Instant access to global electronic information through computers and the Internet is having a significant impact on the way we conduct research. Information is now readily available through the Web, e-mail, and other electronic media. Information and quotations from any of these sources must be properly acknowledged, including personal e-mail correspondence. The protocols for citing electronic sources are still being developed. At a minimum, cite the name and author of the website (if available), the Internet address, and the date you accessed the site.
Although electronic media present powerful new opportunities for research, they also present new and different dangers that deserve some consideration. Unlike most books and journal articles, which undergo strict editorial review before publication, much of the information on the Web is self-published. To be sure, there are many websites in which you can have confidence: mainstream newspapers, refereed electronic journals, and university, library, and government collections of data. But for vast amounts of Web-based information, no impartial reviewers have evaluated the accuracy or fairness of such material before it’s made instantly available across the globe. As a researcher using the Web, you must be extremely careful about the validity of the information that you find. Seldom will the author of a website make explicit his or her own sources of information; there may be no way to trace the accuracy or authenticity of the information. Websites may provide partial, deceptive, or false information in order to promote explicit or hidden agendas.

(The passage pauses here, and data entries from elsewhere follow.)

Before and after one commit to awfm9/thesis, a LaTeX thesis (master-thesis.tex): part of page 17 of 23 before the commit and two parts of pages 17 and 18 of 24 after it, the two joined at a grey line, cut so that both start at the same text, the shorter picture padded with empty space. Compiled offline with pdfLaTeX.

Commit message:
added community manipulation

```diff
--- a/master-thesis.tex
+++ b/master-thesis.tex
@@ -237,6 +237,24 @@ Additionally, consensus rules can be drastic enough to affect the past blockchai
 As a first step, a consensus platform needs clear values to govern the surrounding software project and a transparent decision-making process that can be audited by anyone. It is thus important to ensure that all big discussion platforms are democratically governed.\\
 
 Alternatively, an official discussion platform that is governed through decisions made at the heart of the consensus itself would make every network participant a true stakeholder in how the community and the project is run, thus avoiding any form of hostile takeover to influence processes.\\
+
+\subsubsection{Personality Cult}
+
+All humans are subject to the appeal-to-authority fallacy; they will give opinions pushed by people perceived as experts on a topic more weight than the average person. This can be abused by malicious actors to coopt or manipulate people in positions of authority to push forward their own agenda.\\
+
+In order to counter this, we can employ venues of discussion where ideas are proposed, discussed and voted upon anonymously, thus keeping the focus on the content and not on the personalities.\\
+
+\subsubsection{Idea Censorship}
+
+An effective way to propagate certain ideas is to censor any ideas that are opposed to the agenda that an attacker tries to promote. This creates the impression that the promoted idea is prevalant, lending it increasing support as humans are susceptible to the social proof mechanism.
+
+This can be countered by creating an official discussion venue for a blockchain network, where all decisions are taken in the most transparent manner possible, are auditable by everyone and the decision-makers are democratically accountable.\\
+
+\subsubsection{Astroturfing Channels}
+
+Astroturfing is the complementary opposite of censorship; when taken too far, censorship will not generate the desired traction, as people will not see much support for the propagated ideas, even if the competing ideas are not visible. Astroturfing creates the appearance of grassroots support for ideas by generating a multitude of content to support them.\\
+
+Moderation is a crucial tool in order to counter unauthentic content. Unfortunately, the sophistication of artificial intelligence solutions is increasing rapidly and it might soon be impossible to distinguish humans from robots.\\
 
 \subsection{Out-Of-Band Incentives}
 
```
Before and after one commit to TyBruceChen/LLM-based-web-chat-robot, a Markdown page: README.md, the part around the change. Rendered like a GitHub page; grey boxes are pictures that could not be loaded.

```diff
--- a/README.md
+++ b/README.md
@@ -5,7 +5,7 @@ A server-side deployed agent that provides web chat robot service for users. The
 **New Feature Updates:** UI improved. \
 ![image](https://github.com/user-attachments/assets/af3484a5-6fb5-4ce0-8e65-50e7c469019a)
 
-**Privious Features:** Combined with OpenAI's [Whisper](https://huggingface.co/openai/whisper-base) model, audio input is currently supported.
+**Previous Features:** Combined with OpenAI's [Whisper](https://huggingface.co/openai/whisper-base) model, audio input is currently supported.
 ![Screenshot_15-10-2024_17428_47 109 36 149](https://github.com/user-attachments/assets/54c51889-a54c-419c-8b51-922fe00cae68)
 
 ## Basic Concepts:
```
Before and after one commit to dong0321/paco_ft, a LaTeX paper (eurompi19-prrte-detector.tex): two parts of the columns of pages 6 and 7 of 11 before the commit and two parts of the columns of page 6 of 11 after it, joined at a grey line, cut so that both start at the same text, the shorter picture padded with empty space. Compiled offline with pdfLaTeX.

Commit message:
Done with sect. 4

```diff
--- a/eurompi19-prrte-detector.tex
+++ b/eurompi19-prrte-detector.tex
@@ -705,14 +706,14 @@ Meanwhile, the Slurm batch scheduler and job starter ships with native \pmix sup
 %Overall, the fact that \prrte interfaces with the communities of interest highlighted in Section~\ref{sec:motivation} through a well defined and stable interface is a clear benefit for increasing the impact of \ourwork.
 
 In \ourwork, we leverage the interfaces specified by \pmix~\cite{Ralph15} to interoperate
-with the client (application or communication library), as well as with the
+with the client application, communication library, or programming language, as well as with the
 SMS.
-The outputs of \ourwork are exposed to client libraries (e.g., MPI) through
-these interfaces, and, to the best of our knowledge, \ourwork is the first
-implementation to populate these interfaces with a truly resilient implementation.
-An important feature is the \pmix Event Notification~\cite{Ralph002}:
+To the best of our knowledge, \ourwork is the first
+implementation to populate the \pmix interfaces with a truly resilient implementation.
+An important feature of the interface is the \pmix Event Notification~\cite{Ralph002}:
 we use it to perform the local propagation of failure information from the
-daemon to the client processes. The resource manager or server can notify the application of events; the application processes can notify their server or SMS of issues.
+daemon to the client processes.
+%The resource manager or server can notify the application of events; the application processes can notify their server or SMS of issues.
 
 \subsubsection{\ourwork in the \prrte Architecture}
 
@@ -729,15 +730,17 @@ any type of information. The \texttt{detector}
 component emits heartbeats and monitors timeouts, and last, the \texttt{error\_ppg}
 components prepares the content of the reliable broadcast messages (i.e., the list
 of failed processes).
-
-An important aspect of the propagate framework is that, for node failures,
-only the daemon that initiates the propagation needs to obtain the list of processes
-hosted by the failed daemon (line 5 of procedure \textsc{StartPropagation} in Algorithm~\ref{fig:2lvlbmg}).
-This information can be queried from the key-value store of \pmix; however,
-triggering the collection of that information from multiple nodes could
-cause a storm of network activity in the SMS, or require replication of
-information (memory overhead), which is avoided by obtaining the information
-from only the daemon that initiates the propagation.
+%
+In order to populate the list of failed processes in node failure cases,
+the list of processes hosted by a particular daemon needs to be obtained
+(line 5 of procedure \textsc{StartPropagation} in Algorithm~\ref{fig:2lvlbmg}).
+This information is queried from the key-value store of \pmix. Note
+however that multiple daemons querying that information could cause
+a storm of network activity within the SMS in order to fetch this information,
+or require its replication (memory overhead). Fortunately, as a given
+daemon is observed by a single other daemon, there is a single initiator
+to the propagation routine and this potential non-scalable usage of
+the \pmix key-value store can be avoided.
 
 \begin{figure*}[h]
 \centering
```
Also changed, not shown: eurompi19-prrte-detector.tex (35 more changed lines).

Often Web-based information appears to have no author at all, but is seemingly anonymous, almost disembodied. The unprecedented ease with which text, images, and data can be copied and reused can undermine both the idea and the value of intellectual ownership. The combination of immediate, unlimited access to information, plus the ability to appropriate and alter it with a few keystrokes, is both exhilarating and dangerous. The electronic media are transforming not just the means of communicating and retrieving information, but also our ways of thinking about information: what it is, where it comes from, and to whom it belongs. Some of the implications of this transformation are discussed in the next section.